Book Review: The Festival of Insignificance by Milan Kundera

I laughed here and there, but I found the book to be more thought provoking than funny. I’m glad the philosophical discussions in the book weren’t much longer, even though they were fascinating.

Famous Literary Fathers

Famous Literary Fathers

Happy Father’s Day to all. While moms get much literary and live love, and rightly so, father’s are no slouches either. The media gave fathers a reputation for being bumbling, grown up kids, but we all know that’s not true, even though some of us have lovingly embraced the stereotype. This Father’s Day I thought I’d […]

Fun Facts Friday: Salman Rushdie

Fun Facts Friday: Salman Rushdie
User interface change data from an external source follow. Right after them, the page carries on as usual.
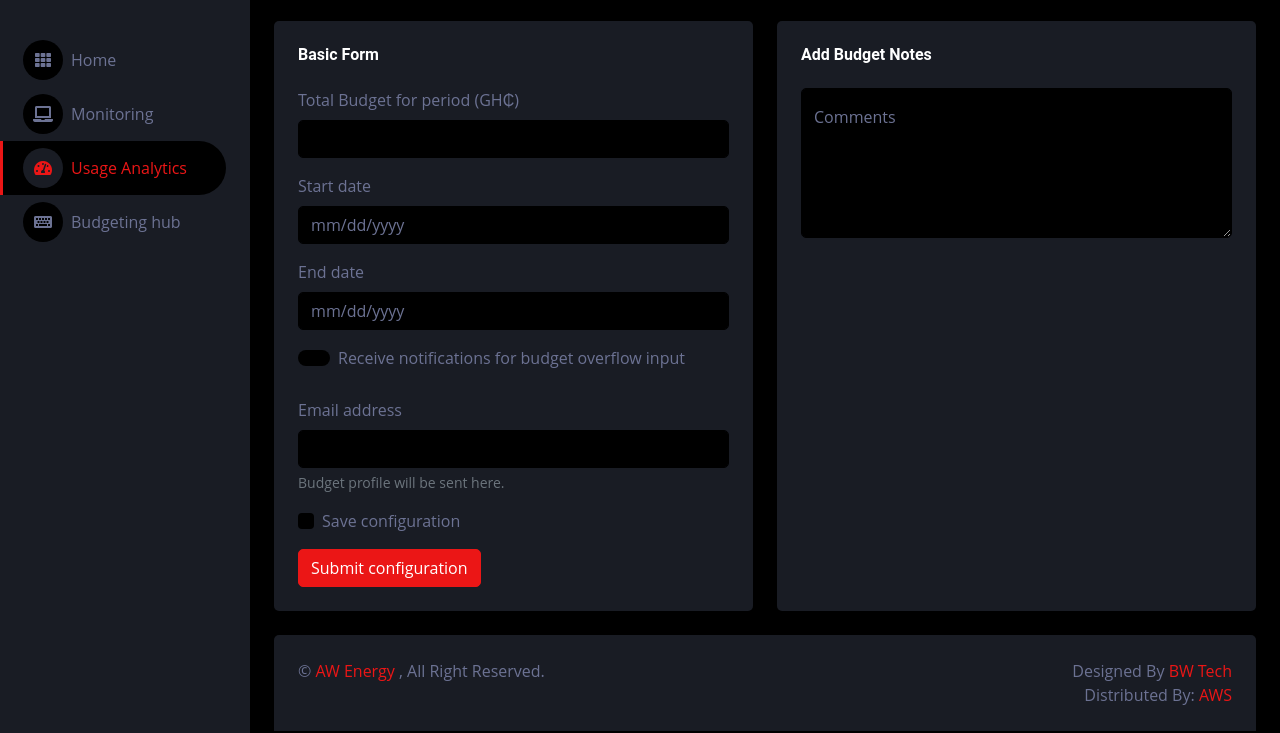
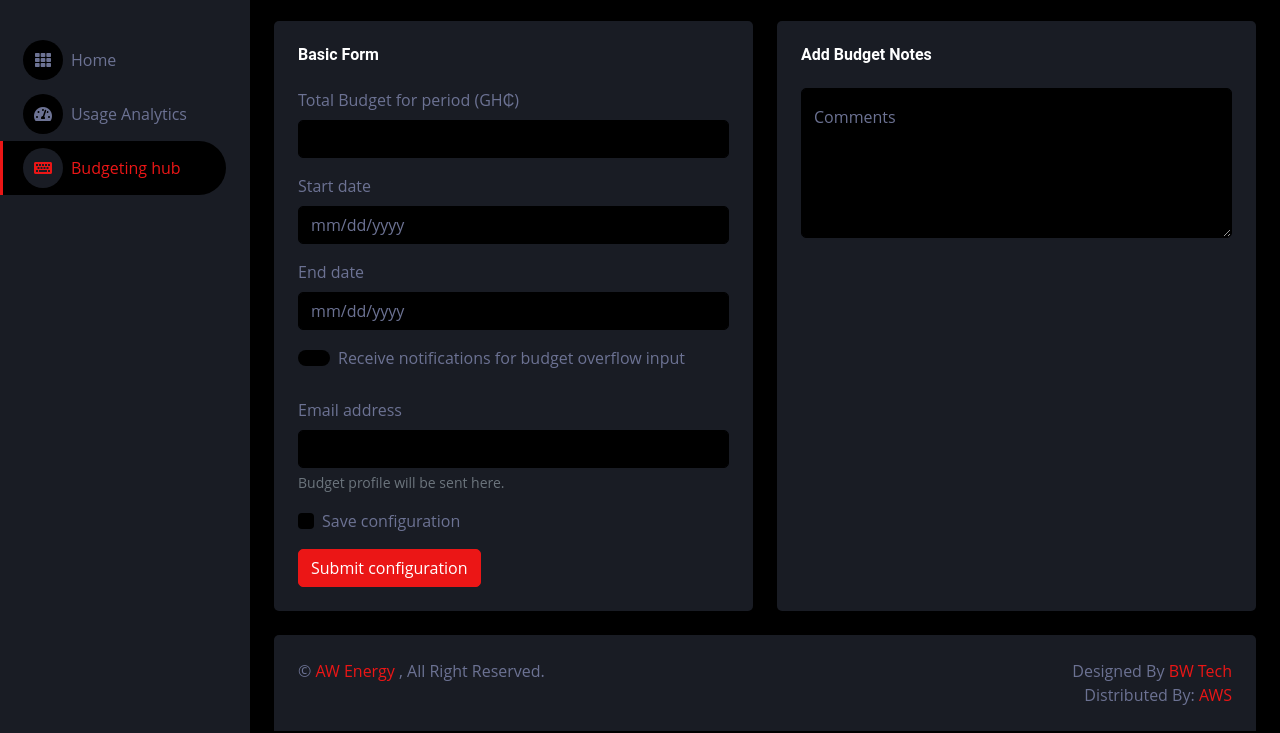
Before and after one commit to Wepea0/AIOT, a plain HTML site: page form.html in a window 1280 px wide. Shown: the part 67-800 px from the top of the page. Drawn offline with nearby package versions, Linux system fonts and the light colour scheme.

Commit message:
Removed monitoring tab

```diff
--- a/form.html
+++ b/form.html
@@ -62,11 +62,10 @@
                 </div>
                 <div class="navbar-nav w-100">
                     <a href="index.html" class="nav-item nav-link"><i class="fa fa-th me-2"></i>Home</a>
-                    <a href="#" class="nav-item nav-link" ><i class="fa fa-laptop me-2"></i>Monitoring</a>
 
-                    <a href="charts.html" class="nav-item nav-link active"><i class="fa fa-tachometer-alt me-2"></i>Usage Analytics</a>
+                    <a href="charts.html" class="nav-item nav-link"><i class="fa fa-tachometer-alt me-2"></i>Usage Analytics</a>
 
-                    <a href="form.html" class="nav-item nav-link"><i class="fa fa-keyboard me-2"></i>Budgeting hub</a>
+                    <a href="form.html" class="nav-item nav-link active"><i class="fa fa-keyboard me-2"></i>Budgeting hub</a>
 
                 </div>
             </nav>
```
Also changed, not shown: charts.html (+0 -1 lines).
When The Satanic Verses came out several book stores in England and the US had bomb scares, two Islamic clerics were murdered for publicly questioning the fatwa and book burnings were held throughout the world.
Even the most astute PR firm could come up with such brilliant marketing.
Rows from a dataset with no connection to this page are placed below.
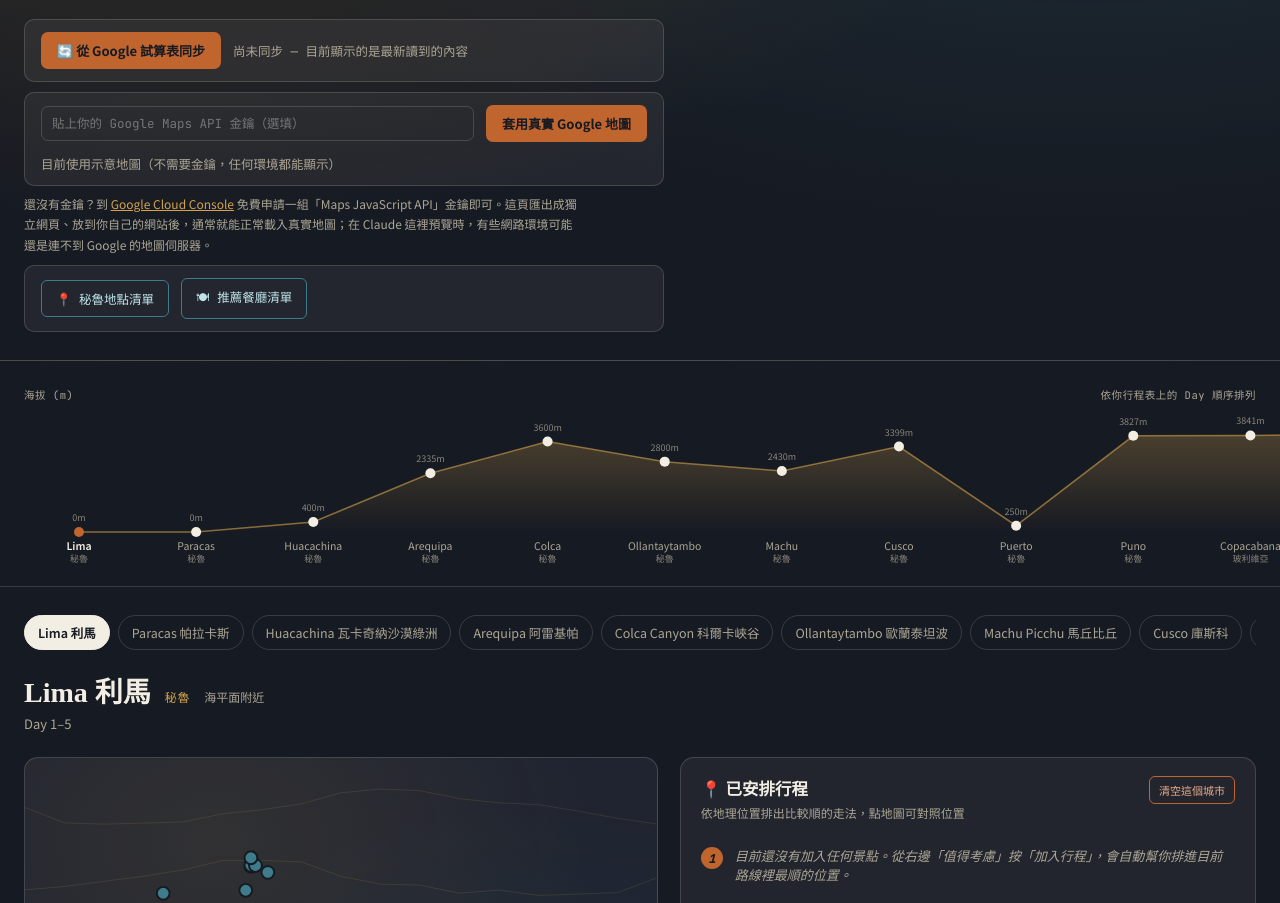
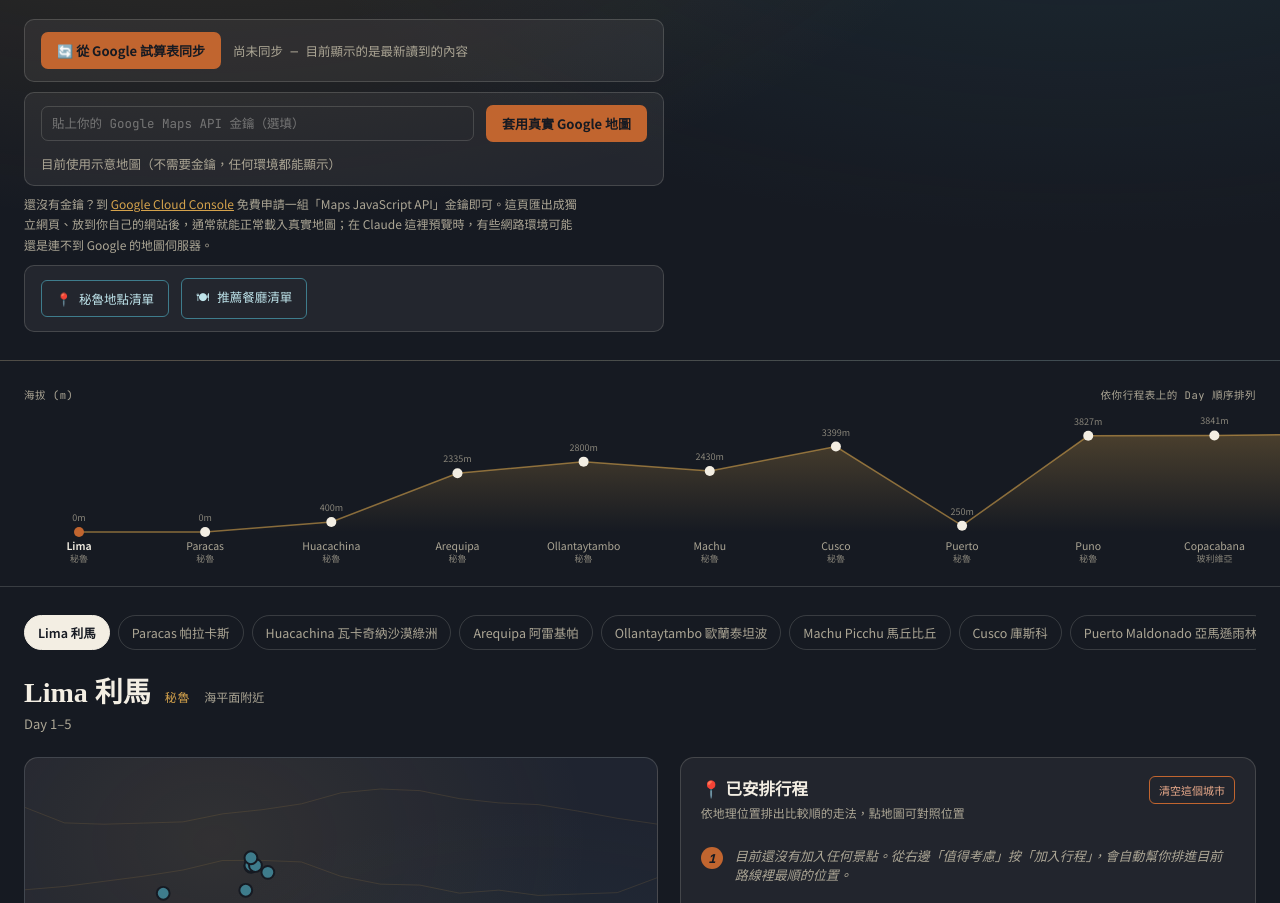
Before and after one commit to dora009876/A-trip-to-South-America, a plain HTML site: page index.html in a window 1280 px wide. Shown: the part 197-1100 px from the top of the page. Drawn offline with Linux system fonts and the light colour scheme.

Commit message:
Add files via upload

```diff
--- a/index.html
+++ b/index.html
@@ -367,16 +367,10 @@
       {name:"城市與火山景觀", coords:[-16.3950,-71.5300], desc:"眺望 Misti 火山"},
       {name:"武器廣場＋主教座堂", coords:[-16.3989,-71.5370], desc:"白色火山岩建築的廣場，阿雷基帕被稱為「白色之城」的原因就在這裡"},
       {name:"Yanahuara 觀景台", coords:[-16.3925,-71.5450], desc:"透過白色拱門框住 Misti 火山的經典取景點，走路可到"},
-      {name:"安地斯聖物博物館", coords:[-16.3980,-71.5365], desc:"收藏冰封木乃伊「Juanita」，秘魯少數能近距離看冷凍印加祭品的地方"}
-    ]
-  },
-  { id:"colca", name:"Colca Canyon 科爾卡峽谷", country:"秘魯", coords:[-15.6019,-71.8508], altitude:3600, days:"Day 14（阿雷基帕出發健行，Day 17 才接著往庫斯科方向出發）",
-    walk:[],
-    suggestions:[
-      {name:"峽谷村落健行", coords:[-15.5850,-71.7800], desc:"從阿雷基帕出發、之後直接接往庫斯科方向的路線"},
-      {name:"Cruz del Cóndor 觀景點", coords:[-15.6019,-71.8508], desc:"清晨時段最容易看到安地斯神鷹乘著氣流升起，是Colca最經典的畫面"},
-      {name:"Chivay La Calera 溫泉", coords:[-15.6350,-71.6050], desc:"健行完最適合放鬆的天然溫泉"},
-      {name:"Yanque / Coporaque 傳統村落", coords:[-15.6480,-71.7000], desc:"Collagua族傳統服飾與建築保留完整，比觀景點安靜許多"}
+      {name:"安地斯聖物博物館", coords:[-16.3980,-71.5365], desc:"收藏冰封木乃伊「Juanita」，秘魯少數能近距離看冷凍印加祭品的地方"},
+      {name:"科爾卡峽谷一日健行", coords:[-15.5850,-71.7800], desc:"從阿雷基帕出發的一日／多日團，若想安排可加回來——目前試算表裡沒有寫這段的細節"},
+      {name:"Cruz del Cóndor 觀景點（科爾卡）", coords:[-15.6019,-71.8508], desc:"清晨時段最容易看到安地斯神鷹乘著氣流升起，科爾卡峽谷最經典的畫面，跟上面的峽谷健行同一段路線"},
+      {name:"Chivay La Calera 溫泉（科爾卡）", coords:[-15.6350,-71.6050], desc:"科爾卡峽谷健行完最適合放鬆的天然溫泉"}
     ]
   },
   { id:"ollantaytambo", name:"Ollantaytambo 歐蘭泰坦波", country:"秘魯", coords:[-13.2568,-72.2636], altitude:2800, days:"Day 18–21, 24–25",
@@ -973,7 +967,7 @@
   const t = locationText;
   const map = {
     'Lima':'lima','Paracas':'paracas','Huacachina':'huacachina','Ica':'huacachina',
-    'Arequipa':'arequipa','Colca':'colca',
+    'Arequipa':'arequipa',
     'Ollantaytambo':'ollantaytambo','Urubamba':'ollantaytambo',
     'Aguas Calientes':'machu-picchu','Machu Picchu':'machu-picchu',
     'cusco':'cusco','Cusco':'cusco',
```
Book Review: New World by Andrew Motion

Book Review: New World by Andrew Motion

It is a brave endeavor to write a sequel or a prequel to existing, classic novels and Mr. Motion does justice to Stevenson’s style and story.

Giveaway: The Wrong Man by Kate White

Giveaway: The Wrong Man by Kate White

Adrenaline-charged and filled with harrowing twists at every turn, The Wrong Man will keep readers riveted until the final page.

Book Review: The Black Count by Tom Reiss

Book Review: The Black Count by Tom Reiss

It is clear that the author developed a great admiration towards General Dumas, a bastard son of a nobleman, born to a slave on the island of Saint-Domingue and rising to be a hero of the French Republic, albeit forgotten.

Friday Facts: Anne Frank

Friday Facts: Anne Frank

Anne Frank’s Diary was published in 67 languages and is considered one of the best first-hand experiences of the war from a unique Jewish perspective.

Book Review: Wicked by Gregory Maguire

Book Review: Wicked by Gregory Maguire

I found this book mediocre and somewhat disjointed. Yet, I found it strangely interesting – maybe because I think that the idea is brilliant and the overall story is good.

Book Review: A Deadly Wandering by Matt Richtel

Book Review: A Deadly Wandering by Matt Richtel

What scientists were, and to some degree still are, figuring out is that constant emails and texts appeal to a primitive part of the brain which is on constant lookout for a change in the environment because it might be important.

Twitter Roundup for Week Ending 6 June, 2015

Twitter Roundup for Week Ending 6 June, 2015

Some of my favorite tweets from the past week